Verification has a place in the software scheme of things.

That is undeniable.

But the effort one needs to put into verification is not emphasised enough.

The problem with verification is that if an error goes undetected in one of the phases of the software development process, the chances are that the error will go undetected in each of the subsequent phases till it is very late. The earlier an error slips past, the later it can be detected.

Here's an example:

Supposed there is a mismatch between the SRD Requirements and the SDD Requirement. Let's assume one bit of some transmission protocol has been interchanged. And the SDD developer and the SDD reviewer have missed it. You think it can be caught in the subsequent phases? Very unlikely. Here's why?

Verification in a given phase, unlike Validation, focuses on correctness and completeness with respect to inputs of that phase. And it goes like this:

SRD ----> SDD (error exists in SRD; should have been detected but missed)

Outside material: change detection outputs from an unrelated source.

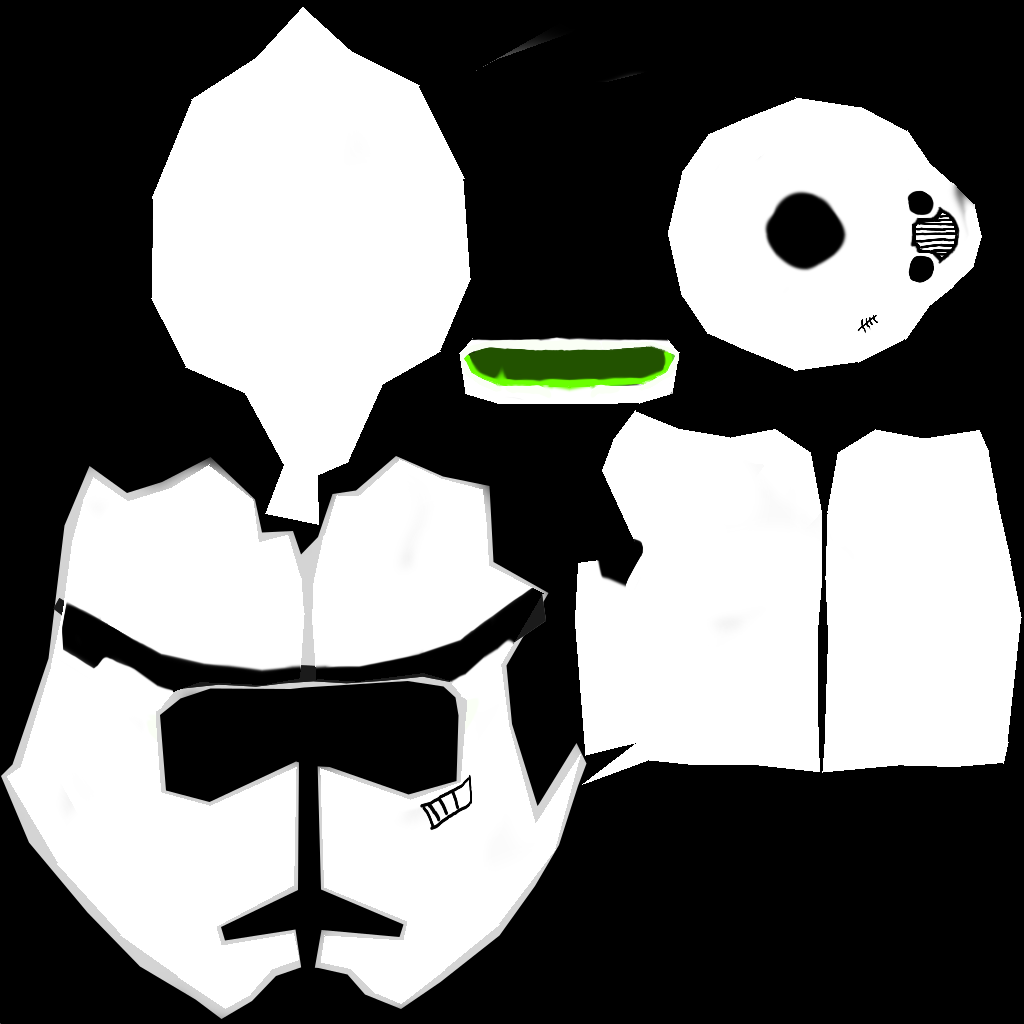
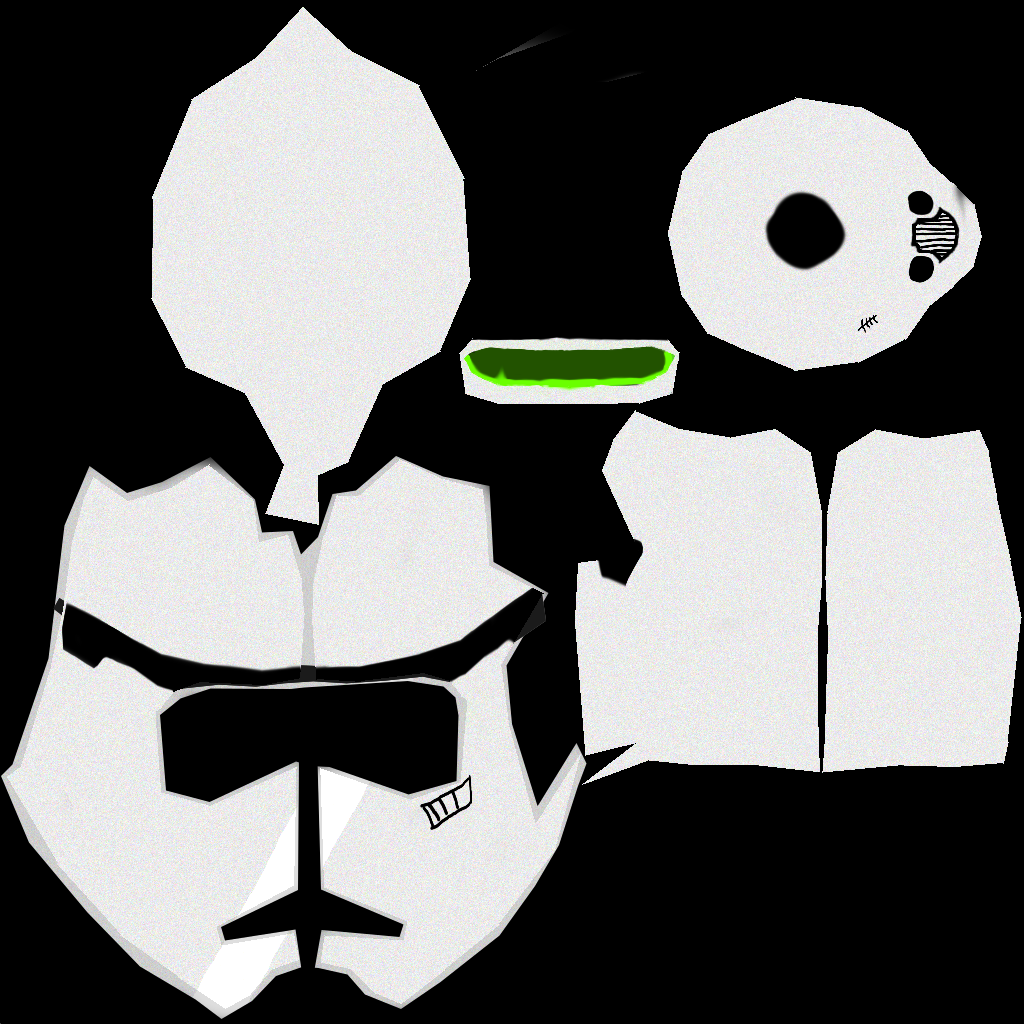
Started Bundle (modding) code Added VSCode code-workspace file Messed with the trooper helmet texture a bit
Attach to chrome is now second in the debug run list (tired of switching every session)

Changed region(s): [[0.0, 0.0, 1.0, 1.0], [0.6562, 0.0938, 0.9688, 0.375]]

diff --git a/res/scripts/Shared/BundleManager.js b/res/scripts/Shared/BundleManager.js
@@ -1,0 +1,73 @@
+
+const fs = require("fs");
+const path = require("path");
+
+class BundleManager {
+    constructor (game) {
+        this.loadedBundles = [];
+        this.game = game;
+    }
+
+    onBundleImport (err, bundleInstance) {
+        console.log("Successfully imported bundle", bundleInstance);
+        this.game.loadedBundles.push(bundleInstance);
+    }
+
+    importBundleFromJson (bundlesPath, bundleFolderResolved, bundleFolder, file) {
+        let json, bundleClass, bundleInstance;
+
+        try {
+            json = JSON.parse(
+                fs.readFileSync(
+                    path.join(bundleFolderResolved,file),
+                    "utf8"
+                )
+            );
+        } catch (err) {
+            console.log("Couldn't read package.json, skipping", err);
+        }
+
+        if (json.name) {
+            if (json.main) {
+                try {
+                    let mainFile = path.resolve(path.join(bundlesPath, bundleFolder, json.main));
+
+                    bundleClass = require(mainFile);
+
+                    bundleInstance = new bundleClass(this.game, json.name, json.displayName);
+
+                    this.loadedBundles.push(bundleInstance);
+                } catch(err) {
+                    console.log("Couldn't load the bundle", err);
+                }
+            }
+        }
+    }
+
+    importBundles (bundlesPath, callback) {
+        let resolvedBundlePath = path.resolve(bundlesPath);
+        //Try to get the dir with all the bundles in it
+        fs.readdirSync(resolvedBundlePath).forEach(bundleFolder => {            
+            //Make sure bundleFolder is actually a folder, not a file
+
+            let stats;
+            let bundleFolderResolved = path.join(resolvedBundlePath, bundleFolder);
+            try {
+                stats = fs.statSync(bundleFolderResolved);
+                if (stats.isDirectory()) {
+                    fs.readdirSync(bundleFolderResolved).forEach(file => {
+                        if (file == "package.json") {
+                            this.importBundleFromJson(bundlesPath, bundleFolderResolved, bundleFolder, file);
+                        }
+                    });
+                }
+            } catch (err) {
+                console.log("Couldn't read", bundleFolder, "skipping", err);
+            }
+            
+            callback(this.loadedBundles);
+        });
+    }
+}
+
+module.exports = BundleManager;

diff --git a/res/scripts/Client/GameClient.js b/res/scripts/Client/GameClient.js
@@ -11,6 +11,7 @@ const DirectionalLight = THREE.DirectionalLight;
 
 const LogicClock = require("../Shared/LogicClock");
 const WorldAndPhysics = require("./WorldAndPhysics");
+const BundleManager = require("../Shared/BundleManager");
 
 function elem (id) {
     return document.getElementById(id);
@@ -51,7 +52,7 @@ class GameClient {
                 ( object )=> {
                     this.scene.add( object );
                     this.trooper_helmet = object;
-                    this.trooper_helmet.scale.setX(4).setY(4).setZ(4);
+                    this.trooper_helmet.scale.setX(2).setY(2).setZ(2);
                 },
                 function ( xhr ) {
                     //console.log( ( xhr.loaded / xhr.total * 100 ) + '% loaded' );
@@ -71,6 +72,16 @@ class GameClient {
         this.clock.start();
 
         this.worldAndPhysics = new WorldAndPhysics();
+
+        this.loadedBundles = undefined;
+        this.bundleManager = new BundleManager(this);
+
+        this.bundleManager.importBundles("./bundles", (bundles)=>{
+            for (let i=0; i<bundles.length; i++) {
+                bundles[i].onReady();
+                //console.log(bundles[i]);
+            }
+        });
 
         window.addEventListener("resize", ()=>this.onResize());
     }

diff --git a/res/scripts/Shared/Bundle.js b/res/scripts/Shared/Bundle.js
@@ -1,0 +1,29 @@
+/* This is the base class for any/every mod to the game.
+ * I'm going with bundle because I want to detatch from common
+ * thinking about how the game works in comparison to the original.
+ * 
+ * This game is entirely built out of mods, besides the base framework.
+ * Anything this game is shipped with is also reproducable within your own mod.
+ * You get all the necessary tools to build the game as developers do.
+*/
+
+class Bundle {
+    constructor (game, name, displayName) {
+        if (!name || name == "") throw "Bundle constructor first argument requires a string for the name!";
+        this.game = game;
+        this.name = name;
+        this.sessionUniqueId = 0;
+        this.displayName = (displayName || name);
+    }
+
+    onReady () {
+        
+    }
+
+    onUpdate () {
+
+    }
+
+}
+
+module.exports = Bundle;

diff --git a/bundles/DefaultPlayer/main.js b/bundles/DefaultPlayer/main.js
@@ -1,0 +1,14 @@
+
+let Bundle = require("../../res/scripts/Shared/Bundle");
+
+class DefaultPlayer extends Bundle {
+    constructor (game, name, displayName) {
+        super(game, name, displayName);
+    }
+
+    onReady () {
+        console.log("Hello from DefaultPlayer bundle! I've loaded!");
+    }
+}
+
+module.exports = DefaultPlayer;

SDD ----> Code (no error since SDD and Code match perfectly)

SDD ----> Low-level testing (no error since SDD and Code match perfectly)

SRD ----> High-Level testing (should find the error here - hopefully; since SRD and Code will not match)

And if the SRD Requirement is not well written (perhaps that's why the SDD review against SRD missed out the error in the first place!), the High-Level testing will miss the error too. It would eventually be found at the System Validation phase.

I have often heard managers say that such and such phase is low risk because there are many more tests down the line that will catch the error. This is exactly this kind of mentality that causes maximum damage.

The age old mantra of perfection applies here too: anything worth doing is worth doing well. Each verification phase exists for a reason. Better allocate sufficient time and effort to catch errors as early as possible.

We show how the effort needed to verify a transformed base model can be reduced by analyzing the definition of the modification. The Common Variability Language (CVL) is a generic language for modeling variability, where a CVL model describes the increment from one base model to another (transformed) base model. Assuming that a property of the base model has been verified, we use the CVL model to reduce the effort needed to verify the property of the transformed model. Based on the CVL model, we narrow down the set of traces required to be verified, including the increment and the cascading effects. We apply CVL to several models of the Train Control Language (TCL) to illustrate how the effort of verifying safety properties of transformed train station models can be reduced.We show how the effort needed to verify a transformed base model can be reduced by analyzing the definition of the modification. The Common Variability Language (CVL) is a generic language for modeling variability, where a CVL model describes the increment from one base model to another (transformed) base model. Assuming that a property of the base model has been verified, we use the CVL model to reduce the effort needed to verify the property of the transformed model. Based on the CVL model, we narrow down the set of traces required to be verified, including the increment and the cascading effects. We apply CVL to several models of the Train Control Language (TCL) to illustrate how the effort of verifying safety properties of transformed train station models can be reduced.We show how the effort needed to verify a transformed base model can be reduced by analyzing the definition of the modification. The Common Variability Language (CVL) is a generic language for modeling variability, where a CVL model describes the increment from one base model to another (transformed) base model. Assuming that a property of the base model has been verified, we use the CVL model to reduce the effort needed to verify the property of the transformed model. Based on the CVL model, we narrow down the set of traces required to be verified, including the increment and the cascading effects. We apply CVL to several models of the Train Control Language (TCL) to illustrate how the effort of verifying safety properties of transformed train station models can be reduced.We show how the effort needed to verify a transformed base model can be reduced by analyzing the definition of the modification. The Common Variability Language (CVL) is a generic language for modeling variability, where a CVL model describes the increment from one base model to another (transformed) base model. Assuming that a property of the base model has been verified, we use the CVL model to reduce the effort needed to verify the property of the transformed model. Based on the CVL model, we narrow down the set of traces required to be verified, including the increment and the cascading effects. We apply CVL to several models of the Train Control Language (TCL) to illustrate how the effort of verifying safety properties of transformed train station models can be reduced.

more information

Posted by: bikramdas | March 20, 2013 at 07:40 PM